▶ _TASK DESCRIPTION_: Find the lines in the records that carry the word "function". Copy each one.

•••••

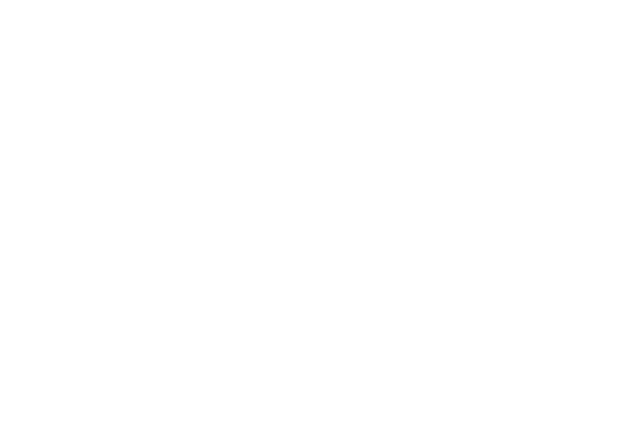
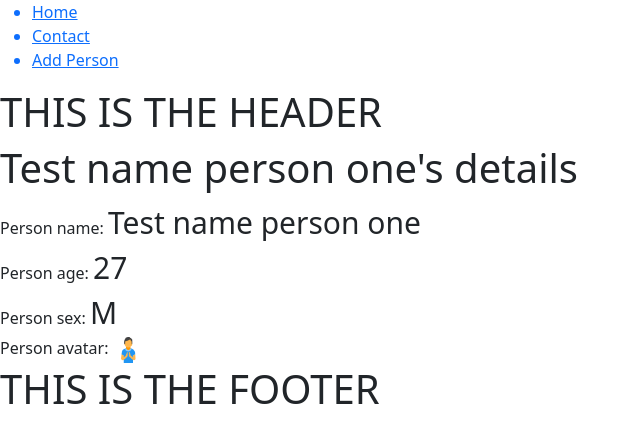
Before and after one commit to martin-markov1980/oop-people-app, a PHP site: page /single-person.php?id=53 in a window 1280 px wide. Before the commit the part shown is empty. Shown: the top 443 px of the page, without its empty margins (0-640 px from the left). Run offline with PHP 8.4, Linux system fonts and the light colour scheme; data comes from the database, SQL or seed files in the repository.

Commit message:
Person details.

```diff
--- a/lib/Service/Container.php
+++ b/lib/Service/Container.php
@@ -17,7 +17,7 @@ class Container
     $this->db_config = $db_config;
   }
 
-  private function getPDO() {
+  public function getPDO() {
     if ($this->pdo === null) {
       $this->pdo = new \PDO($this->db_config['db_dsn'], $this->db_config['db_user'], $this->db_config['db_pass']);
     }
@@ -39,9 +39,15 @@ class Container
     return $this->all_people;
   }
 
-  public function getHi()
+  /**
+   * @param $id
+   * @return Person
+   */
+  public function getSinglePerson($id)
   {
-    return 'Hi';
+    $person = new GetSinglePerson($id, $this->getPDO());
+
+    return $person->fetchSinglePerson();
   }
 
 }
--- /dev/null
+++ b/lib/Service/GetSinglePerson.php
@@ -0,0 +1,34 @@
+<?php
+
+namespace Service;
+
+use Model\Person;
+
+class GetSinglePerson
+{
+  private $id;
+
+  private $pdo;
+
+  public function __construct($id, \PDO $pdo)
+  {
+    $this->id = $id;
+    $this->pdo = $pdo;
+  }
+
+  public function fetchSinglePerson()
+  {
+    $stm = $this->pdo->prepare('SELECT * FROM people_data WHERE id = :id');
+    $stm->execute(['id' => $this->id]);
+    $single_person_assoc_arr = $stm->fetch(\PDO::FETCH_ASSOC);
+    $person_object = new Person();
+    $person_object->setId($single_person_assoc_arr['id']);
+    $person_object->setName($single_person_assoc_arr['name']);
+    $person_object->setAge($single_person_assoc_arr['age']);
+    $person_object->setSex($single_person_assoc_arr['sex']);
+    $person_object->setAvatar($single_person_assoc_arr['icon']);
+
+    return $person_object;
+  }
+
+}
--- a/single-person.php
+++ b/single-person.php
@@ -1 +1,26 @@
 <?php
+require __DIR__.'/config.php';
+
+$person_id = $_GET['id'];
+
+use \Service\Container;
+
+/**
+ * @var array $db_config
+ */
+$container = new Container($db_config);
+
+$person = $container->getSinglePerson($person_id);
+
+?>
+
+<?php include 'layout/header.php'; ?>
+
+<h1><?php echo $person->getName() . '\'s'?> details</h1>
+<div>Person name: <span style="font-size: 30px"><?php echo $person->getName() ? : 'Unknown'?></span></div>
+<div>Person age: <span style="font-size: 30px"><?php echo $person->getAge() ? : 'Unknown'?></span></div>
+<div>Person sex: <span style="font-size: 30px"><?php echo $person->getSex() ? : 'Unknown'?></span></div>
+<div>Person avatar: <img src="<?php echo $person->getAvatar()?>" alt="person icon" style="width: 30px"></div>
+
+
+<?php include 'layout/footer.php'; ?>
```
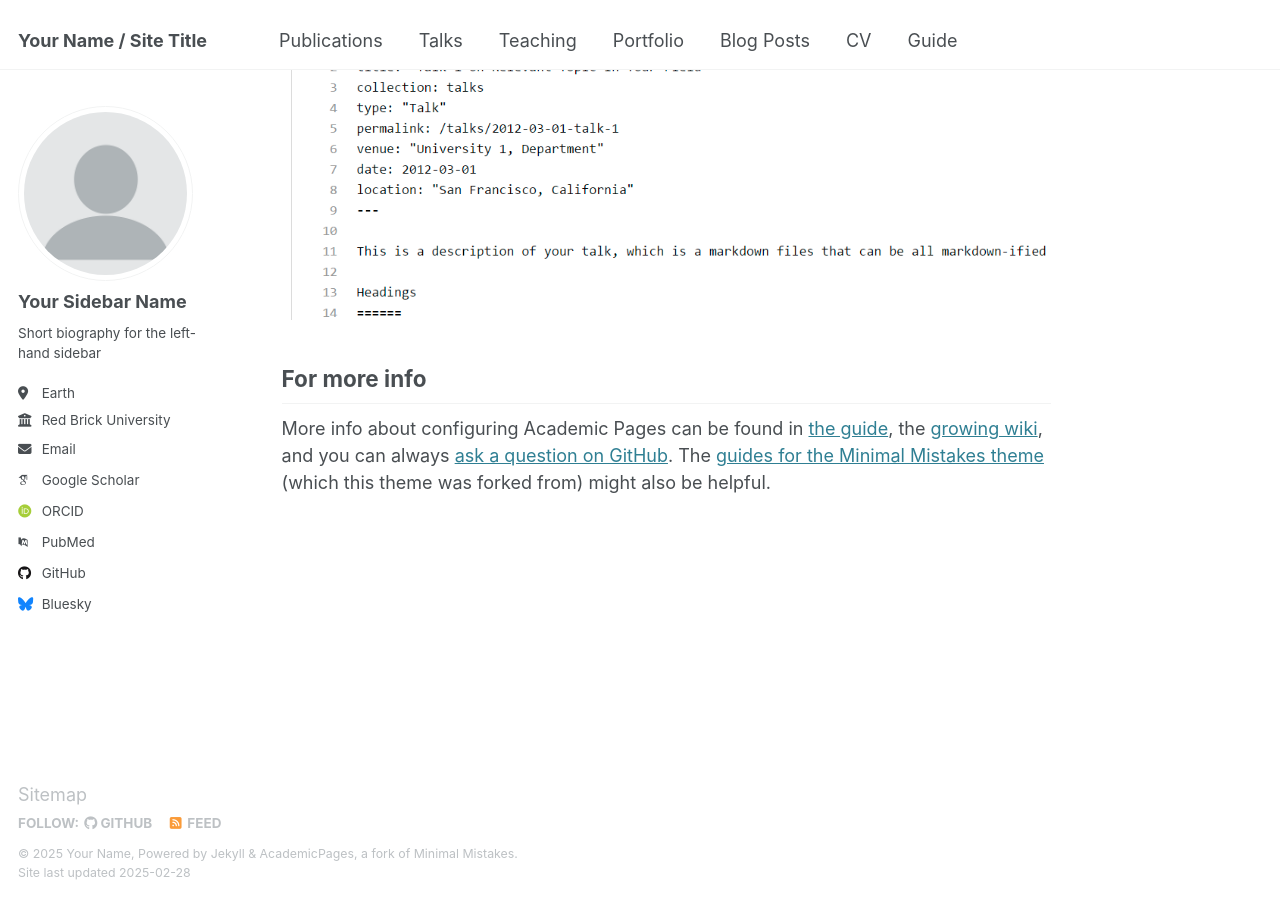
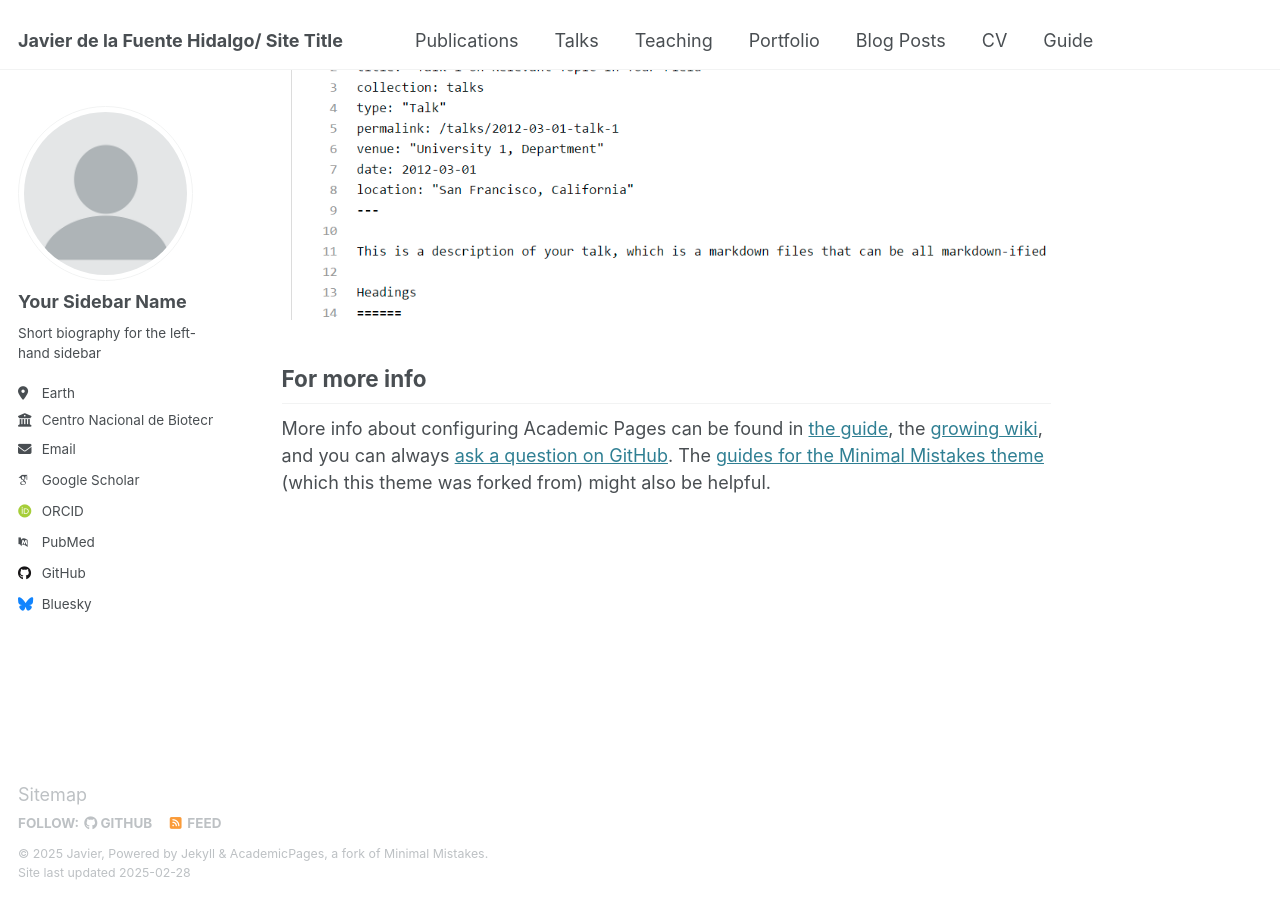
Before and after one commit to DelaFuenteJavier/delafuentejavier.github.io, a Jekyll site: the page built from _pages/about.md, in a window 1280 px wide and 900 px high, scrolled down 2642 px. Built offline with Jekyll 4.4.1, drawn with Linux system fonts in a browser that asks for light colours; some web fonts are replaced.

Commit message:
Update _config.yml

```diff
--- a/_config.yml
+++ b/_config.yml
@@ -9,10 +9,10 @@
 # Basic Site Settings
 locale                   : "en-US"
 site_theme               : "default"
-title                    : "Your Name / Site Title"
+title                    : "Javier de la Fuente Hidalgo/ Site Title"
 title_separator          : "-"
-name                     : &name "Your Name"
-description              : &description "personal description"
+name                     : &name "Javier"
+description              : &description "Postdocotral researcher"
 url                      : https://academicpages.github.io # the base hostname & protocol for your site e.g. "https://[your GitHub username].github.io"
 baseurl                  : "" # the subpath of your site, e.g. "/blog"
 repository               : "academicpages/academicpages.github.io"
@@ -27,7 +27,7 @@ author:
   pronouns         : # example: "she/her"
   bio              : "Short biography for the left-hand sidebar"
   location         : "Earth"
-  employer         : "Red Brick University"
+  employer         : "Centro Nacional de Biotecnología (CNB-CSIC)"
   uri              : # URL
   email            : "none@example.org"
 
```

•••••

▶ _SOLUTION TO THE EXERCISE_:
-  private function getPDO() {
+  public function getPDO() {
-  public function getHi()
+  public function getSinglePerson($id)
+  public function __construct($id, \PDO $pdo)
+  public function fetchSinglePerson()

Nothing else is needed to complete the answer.